Energy security can be understood as the affordability, availability, and reliability of energy. As things stand, the EU is responsible for approximately 12% of the global energy consumption, while producing around 5.5% of the global energy in return. This dependency on energy imports makes it particularly important for the EU to diversify its supply to counter overreliance on specific energy forms and suppliers, which would otherwise be damaging to all three components of energy security. This is particularly important in Central and Eastern Europe (CEE), which is looking to reduce its dependence on Russian-imported energy.

European energy security can also be improved by greater cross-border interconnectivity of transmission infrastructure between the Member States. Crucially, greater interconnectivity relying on a greater number of sources of supply would ensure a more resilient European energy field able to adapt to regional geopolitical and economic challenges affecting the sector. The EU currently maintains a 15% interconnectivity target by 2030, which is a component within the Energy Union legislative package based on energy security, competitiveness, and decarbonisation. The implementation of said union is listed as a key priority of the new European Commission.

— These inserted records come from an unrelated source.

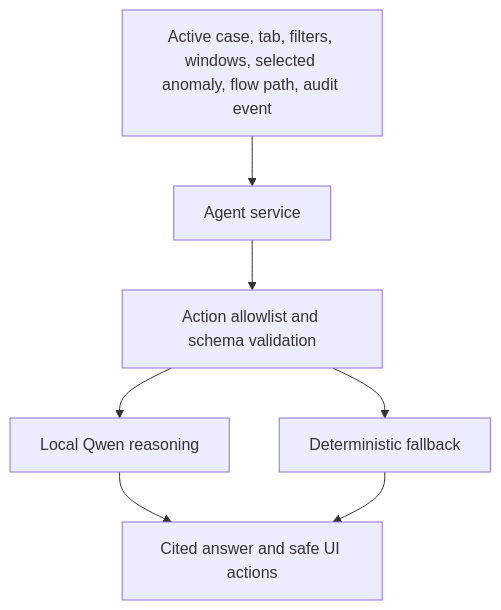
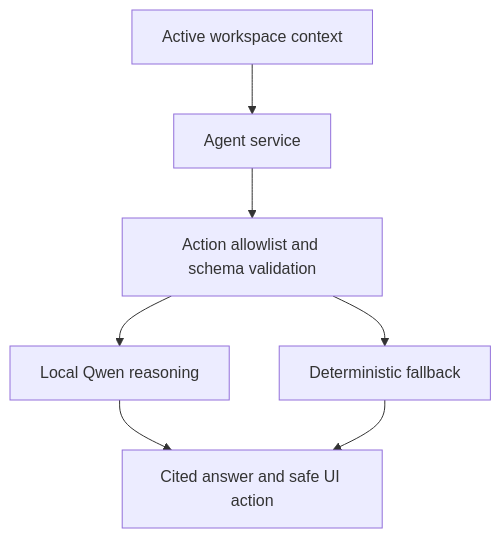
One commit to shubro18202758/SuRaksha-Sentinel changed the third of 3 diagrams in README.md. Above: the diagram before and after it, drawn with Mermaid. The commit also changed other lines of this file, not shown here.

````diff
--- a/README.md
+++ b/README.md
@@ -261,9 +168,9 @@
 ```mermaid
 flowchart TB
-  Context["Active case, tab, filters, windows, selected anomaly, flow path, audit event"] --> Agent["Agent service"]
+  Context["Active workspace context"] --> Agent["Agent service"]
   Agent --> Guardrails["Action allowlist and schema validation"]
   Guardrails --> Qwen["Local Qwen reasoning"]
   Guardrails --> Fallback["Deterministic fallback"]
-  Qwen --> Response["Cited answer and safe UI actions"]
+  Qwen --> Response["Cited answer and safe UI action"]
   Fallback --> Response
 ```
````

On 3 October, Commissioner-designate Simson identified lack of investment as the “biggest obstacle” to the EU’s energy sector objectives. For the United States to contribute towards closing this investment gap would be greatly beneficial to the mutual interests of the transatlantic partners.

There are obvious economic gains for the US to be made from promoting further liberalisation and integration to boost competition in the European energy market, while assisting the EU with its interconnectivity targets. Such projects could be supported by using the US International Development Finance Corporation (USDFC) to mobilise private investment, for example. Legislation on this new federal agency to financially support the US’s foreign policy priorities was signed on 5 October 2018.

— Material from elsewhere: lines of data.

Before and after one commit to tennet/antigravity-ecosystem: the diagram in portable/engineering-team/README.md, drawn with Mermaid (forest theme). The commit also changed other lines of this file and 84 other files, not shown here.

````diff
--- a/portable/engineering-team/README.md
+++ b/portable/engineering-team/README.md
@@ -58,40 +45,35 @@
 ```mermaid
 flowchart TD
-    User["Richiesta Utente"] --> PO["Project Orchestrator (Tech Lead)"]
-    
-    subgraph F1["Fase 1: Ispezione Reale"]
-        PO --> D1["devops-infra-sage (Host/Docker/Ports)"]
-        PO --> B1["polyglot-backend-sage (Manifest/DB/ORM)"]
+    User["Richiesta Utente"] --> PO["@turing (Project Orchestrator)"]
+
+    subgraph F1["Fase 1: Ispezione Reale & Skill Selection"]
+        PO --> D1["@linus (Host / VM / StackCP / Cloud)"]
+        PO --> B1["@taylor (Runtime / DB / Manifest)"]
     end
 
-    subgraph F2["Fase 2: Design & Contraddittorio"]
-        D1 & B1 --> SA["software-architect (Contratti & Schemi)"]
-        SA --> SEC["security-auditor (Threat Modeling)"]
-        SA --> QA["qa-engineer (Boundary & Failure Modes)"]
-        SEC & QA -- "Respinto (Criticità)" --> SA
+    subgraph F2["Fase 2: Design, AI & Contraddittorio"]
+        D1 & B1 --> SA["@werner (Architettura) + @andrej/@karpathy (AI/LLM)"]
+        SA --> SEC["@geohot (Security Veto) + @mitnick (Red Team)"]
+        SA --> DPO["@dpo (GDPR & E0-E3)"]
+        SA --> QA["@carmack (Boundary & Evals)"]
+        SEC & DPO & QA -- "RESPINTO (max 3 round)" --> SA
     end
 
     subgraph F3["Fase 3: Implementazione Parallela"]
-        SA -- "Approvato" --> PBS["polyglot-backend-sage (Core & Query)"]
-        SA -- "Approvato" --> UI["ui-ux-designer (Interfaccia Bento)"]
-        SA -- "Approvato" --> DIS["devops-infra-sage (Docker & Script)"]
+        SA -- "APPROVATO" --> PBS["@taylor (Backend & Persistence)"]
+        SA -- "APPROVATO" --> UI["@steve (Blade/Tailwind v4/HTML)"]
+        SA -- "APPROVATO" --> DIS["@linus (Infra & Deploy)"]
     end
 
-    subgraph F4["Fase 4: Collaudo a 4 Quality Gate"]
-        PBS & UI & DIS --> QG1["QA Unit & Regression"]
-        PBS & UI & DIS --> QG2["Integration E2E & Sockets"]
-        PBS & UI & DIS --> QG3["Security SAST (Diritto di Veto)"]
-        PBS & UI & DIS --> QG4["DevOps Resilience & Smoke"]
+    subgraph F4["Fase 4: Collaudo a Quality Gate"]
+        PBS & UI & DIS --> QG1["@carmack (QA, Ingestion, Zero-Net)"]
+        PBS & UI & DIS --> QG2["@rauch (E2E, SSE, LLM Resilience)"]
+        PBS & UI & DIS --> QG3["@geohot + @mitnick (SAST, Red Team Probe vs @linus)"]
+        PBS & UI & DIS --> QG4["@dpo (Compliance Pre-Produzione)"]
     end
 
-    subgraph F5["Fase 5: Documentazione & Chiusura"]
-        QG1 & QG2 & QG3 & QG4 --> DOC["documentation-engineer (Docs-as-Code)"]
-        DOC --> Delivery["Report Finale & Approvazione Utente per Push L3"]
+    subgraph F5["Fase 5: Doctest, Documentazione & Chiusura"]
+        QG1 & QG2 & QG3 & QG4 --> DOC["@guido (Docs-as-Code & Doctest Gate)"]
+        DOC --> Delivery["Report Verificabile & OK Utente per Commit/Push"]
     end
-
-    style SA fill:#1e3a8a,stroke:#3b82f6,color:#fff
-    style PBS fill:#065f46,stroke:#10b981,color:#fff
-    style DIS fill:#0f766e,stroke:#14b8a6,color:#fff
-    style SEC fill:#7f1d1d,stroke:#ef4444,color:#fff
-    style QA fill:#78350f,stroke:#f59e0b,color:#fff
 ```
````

US engagement with the EU’s energy security would also compliment the strategic priorities of the transatlantic partners vis-à-vis the regional ambitions of China, for instance. In addition to providing an alternative to China’s Belt and Road and 16+1 initiatives through more transparent and reliable financing programmes, the EU and US should coordinate screening rules on foreign investments on energy and infrastructure sector projects. Ideally, such common measures should form a part of a wider transatlantic plan on strategic investments.

Nowhere is the need for transatlantic energy and investment cooperation as pressing as in the CEE region. A region showcasing the imbalances present in the EU energy sector, the CEE Member States are particularly dependent on extremely carbon-intensive coal-based energy production as well as on gas supplies from the Russian state-owned Gazprom and would therefore benefit from increased gas supply and diversification of sources. Considering the current geopolitical tensions in Eastern Europe, Member States such as Poland are already looking to the US to provide reliable energy to reduce both their greenhouse gas emissions and dependence on Russia.

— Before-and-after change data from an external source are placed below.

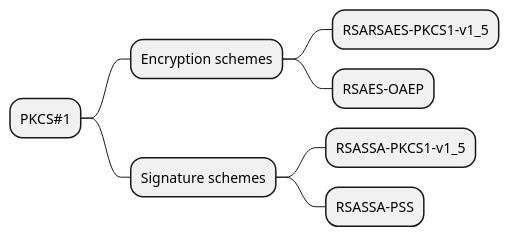
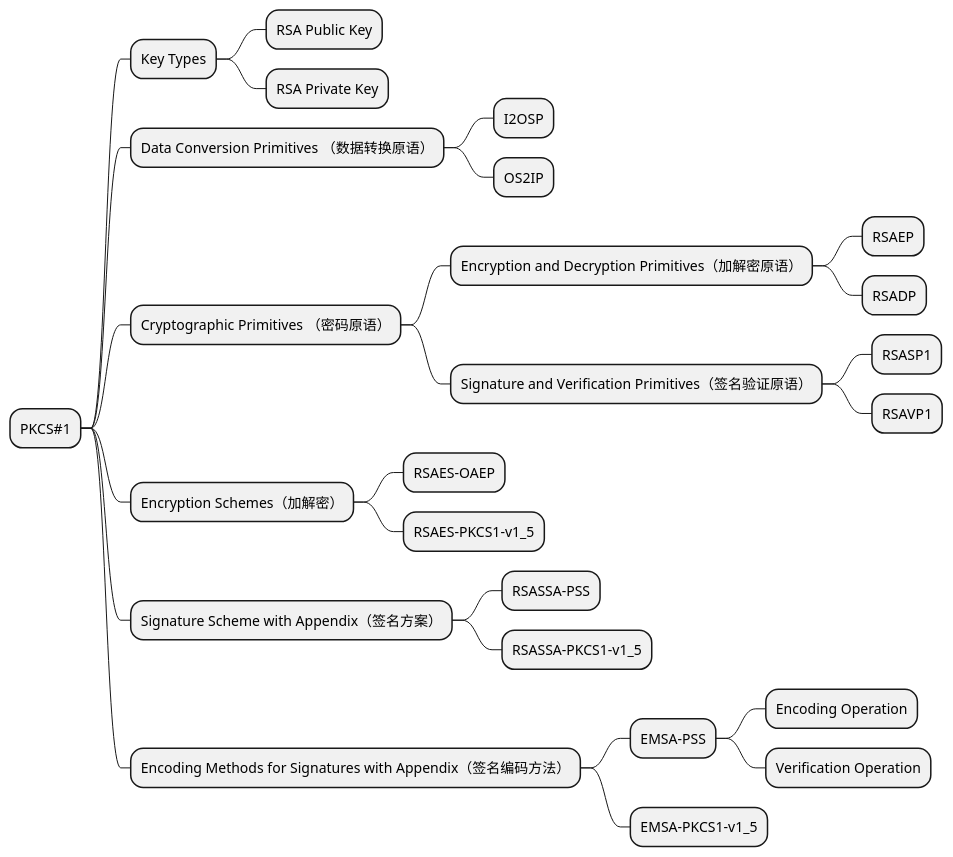
One commit to benzheng-2026/mbedtls_rsa_sig changed the first of 2 diagrams in README.md. Above: the diagram before and after it, drawn with PlantUML. The commit also changed other lines of this file and 16 other files, not shown here.

````diff
--- a/README.md
+++ b/README.md
@@ -23,11 +23,31 @@
 ```plantuml
 @startmindmap
 * PKCS#1
-** Encryption schemes
-*** RSARSAES-PKCS1-v1_5
+**  Key Types
+*** RSA Public Key
+*** RSA Private Key
+**  Data Conversion Primitives （数据转换原语）
+*** I2OSP
+*** OS2IP
+**  Cryptographic Primitives （密码原语）
+*** Encryption and Decryption Primitives（加解密原语）
+**** RSAEP
+**** RSADP
+*** Signature and Verification Primitives（签名验证原语）
+**** RSASP1
+**** RSAVP1
+**  Encryption Schemes（加解密）
 *** RSAES-OAEP
-** Signature schemes
+*** RSAES-PKCS1-v1_5
+**  Signature Scheme with Appendix（签名方案）
+*** RSASSA-PSS
 *** RSASSA-PKCS1-v1_5
-*** RSASSA-PSS
+**  Encoding Methods for Signatures with Appendix（签名编码方法）
+*** EMSA-PSS
+**** Encoding Operation
+**** Verification Operation
+*** EMSA-PKCS1-v1_5
+
+
 @endmindmap
 ```
````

Deepening the ongoing transatlantic trade on liquefied natural gas (LNG) would thus be a natural starting point towards strengthening the transatlantic energy cooperation to foster both EU security of supply and energy transition. Natural gas emits around 50% less CO2 than coal when producing the same amount of energy and the commercial availability of the technology makes it one of the most cost-effective alternatives to achieve considerable short-term emission reductions in the EU. The European Commission has also recognised this role of  gas on LNG and bio-methane especially in its A Clean Planet for All (2018) strategic vision for 2050. Therefore, such cooperation would allow the EU to directly contribute to the decarbonisation targets embedded in its Energy Union legislation and climate objectives.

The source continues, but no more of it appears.